But to Stallman the moral issues were of supreme importance. To him, denying other people the right to fix, adapt or improve software themselves, and to share these changes, was immoral and anathema to progress. He argued it was divisive of society, and hindered the ability of people to learn and help others. What a nice chap.
And so, the free software movement continued. In the late 1990s, the term “open source” was coined; this was the result of the coming together of a number of programmers and businessmen, among them Eric Raymond, whose essay “The Cathedral and the Bazaar”, had kick-started the meeting and went on to become an important book about the theories behind open source. These were guys who agreed with the principles of Stallman’s Free Software Foundation, but didn’t like the name or the moralising attitudes behind it, so they set up the Open Source Initiative and infused it with a politically neutral and business-friendly image, like a marketing make-over.

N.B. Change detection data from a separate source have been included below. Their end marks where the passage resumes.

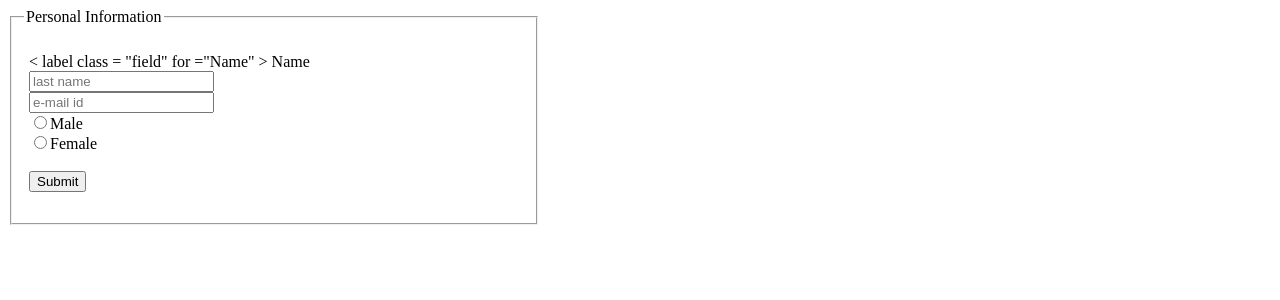
Repository: sauran/SapientTraining
Page: DemoProject/WebContent/Signup.html
The author's editor kept a copy of each file at every save. The page is drawn from the files as they stood at one save, then again after the next save.
The browser window is 1280 px wide. The pictures show the whole page.

Above is the page before, as saved 2015-09-15 10:21:01.

After the next save:
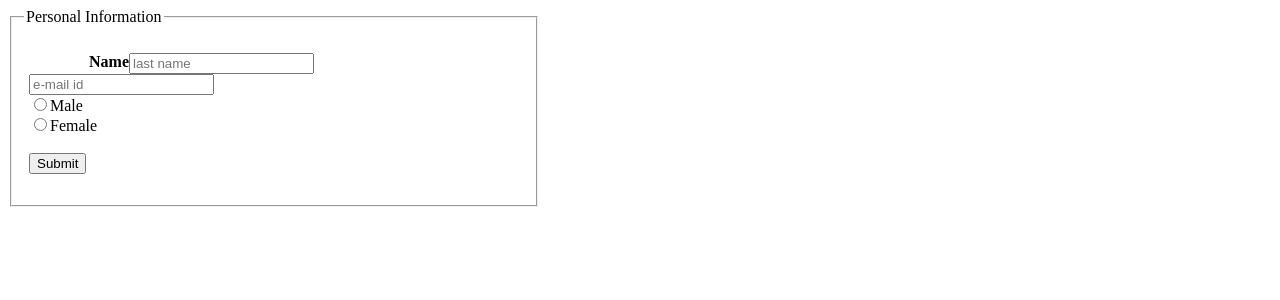
Saved 49 s later.
--- a/DemoProject/WebContent/Signup.html
+++ b/DemoProject/WebContent/Signup.html
@@ -38,7 +38,7 @@
 
 <fieldset >
 <legend> Personal Information</legend>
-<p>< label class = "field"  for ="Name" > Name  </label><br>
+<p><label  class = "field" for = "Name"> Name    </label>
 <input type = "text" name= "LastName" placeholder= "last name"><br>
 <input type = "text" name= "e-mail id " placeholder= "e-mail id"><br>
 <input type="radio" name="sex" value="male" >Male
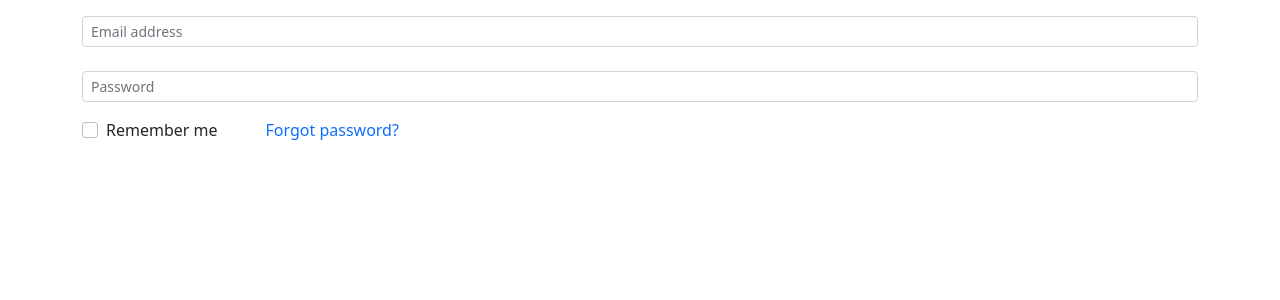
Repository: NPhanA/React2022
Page: / (app in Day 03-React/exercise/)
The author's editor kept a copy of each file at every save. The page is drawn from the files as they stood at one save, then again after the next save.
The browser window is 1280 px wide. The pictures show the whole page.
The project was rebuilt for these pictures with package versions that can differ from the ones it lists, and the page was loaded fresh each time. Also part of the build but not shown: Day 03-React/exercise/src/App.css, Day 03-React/exercise/src/App.js, Day 03-React/exercise/src/Components/UserAgent.js, Day 03-React/exercise/src/Components/ProfileCard.js.

Above is the page before, as saved 2022-07-26 17:33:37.

After the next save:
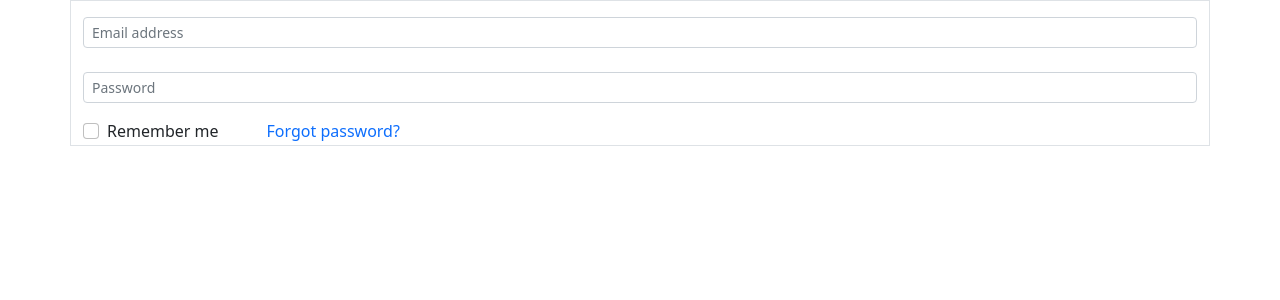
Saved 4 h 34 min later.
--- a/Day 03-React/exercise/src/Components/SignInForm.js
+++ b/Day 03-React/exercise/src/Components/SignInForm.js
@@ -1,7 +1,7 @@
 function SignInForm() {
     return (
         <div className="container ">
-            <div className="row justify-content-center">
+            <div className="row justify-content-center border">
                 <form>
                 <div className="col-xs-12 col-xxl-3">
                 <input type="email" className="form-control form-control-sm mt-3 mb-4" placeholder="Email address" required></input>

After the save that followed:
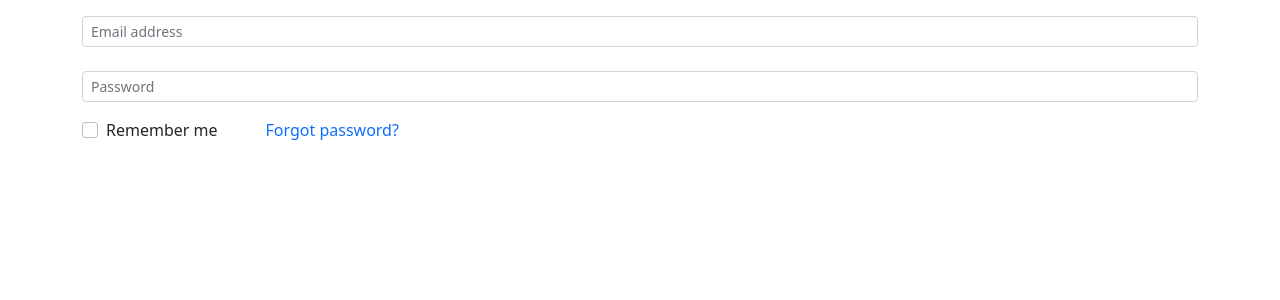
Saved 24 s later.
--- a/Day 03-React/exercise/src/Components/SignInForm.js
+++ b/Day 03-React/exercise/src/Components/SignInForm.js
@@ -1,7 +1,8 @@
 function SignInForm() {
     return (
         <div className="container ">
-            <div className="row justify-content-center border">
+            <div className="row justify-content-center ">
+                <div>
                 <form>
                 <div className="col-xs-12 col-xxl-3">
                 <input type="email" className="form-control form-control-sm mt-3 mb-4" placeholder="Email address" required></input>
@@ -17,6 +18,7 @@ function SignInForm() {
                 <span className="text-primary ms-5">Forgot password?</span>
 </div>
                 </form>
+                </div>
             </div>
         </div>
     );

Yes, there was a divergence. You might have in your mind an image of the old groups of radical left-wingers, who would form political groups, only to splinter predictably into warring factions even though they believed the same things.
Here we go again, you might think, another movement splintering. Just hurry up, collapse and let us get on with our lives. But there’s a curious difference in this case: whilst the radical left-wing hippies of yesteryear shared the same ideologies, but differed over the practicalities, free software and open source form the mirror image of this: it is their ideologies and motivations that differ, but in practice they do most things the same. The Free Software Foundation and the Open Source Initiative both do things like approve licences, support communities and provide consultations; there’s considerable overlap where they do it and sometimes they even collaborate.
And that’s why the whole thing doesn’t collapse in on itself. Let’s say you want to get involved: You could join up with the free software lot and be motivated by promoting the user’s freedoms, or you can go over to the open source bunch and espouse the pragmatic and economic benefits. You can even give both of them the finger and just concentrate on developing stuff that others can use, change and redistribute, because even then, you’re still helping everyone in the community, regardless of their persuasion.
As if I’ve not bored or confused you enough, there’s even a third label that the Europeans have come up with. The chaps on the continent use different words to describe “free as in freedom” and “free as in price” — how cunning of them — the freedom sense being translated as “libre”. Libre software then, is an unambiguous name for free software.
So, to answer the question “What’s in a Name?” — it turns out, not much. Free, Libre, Open Source: they’re just labels, and by their definitions they pretty much describe the same thing. But they can be misused or misunderstood like any other label, so rather than rely on the name, just ask those three magic questions: can I see the source? can I change the source? can I distribute the source? If you get a yes to all three, you’ve got a piece of FLOSS.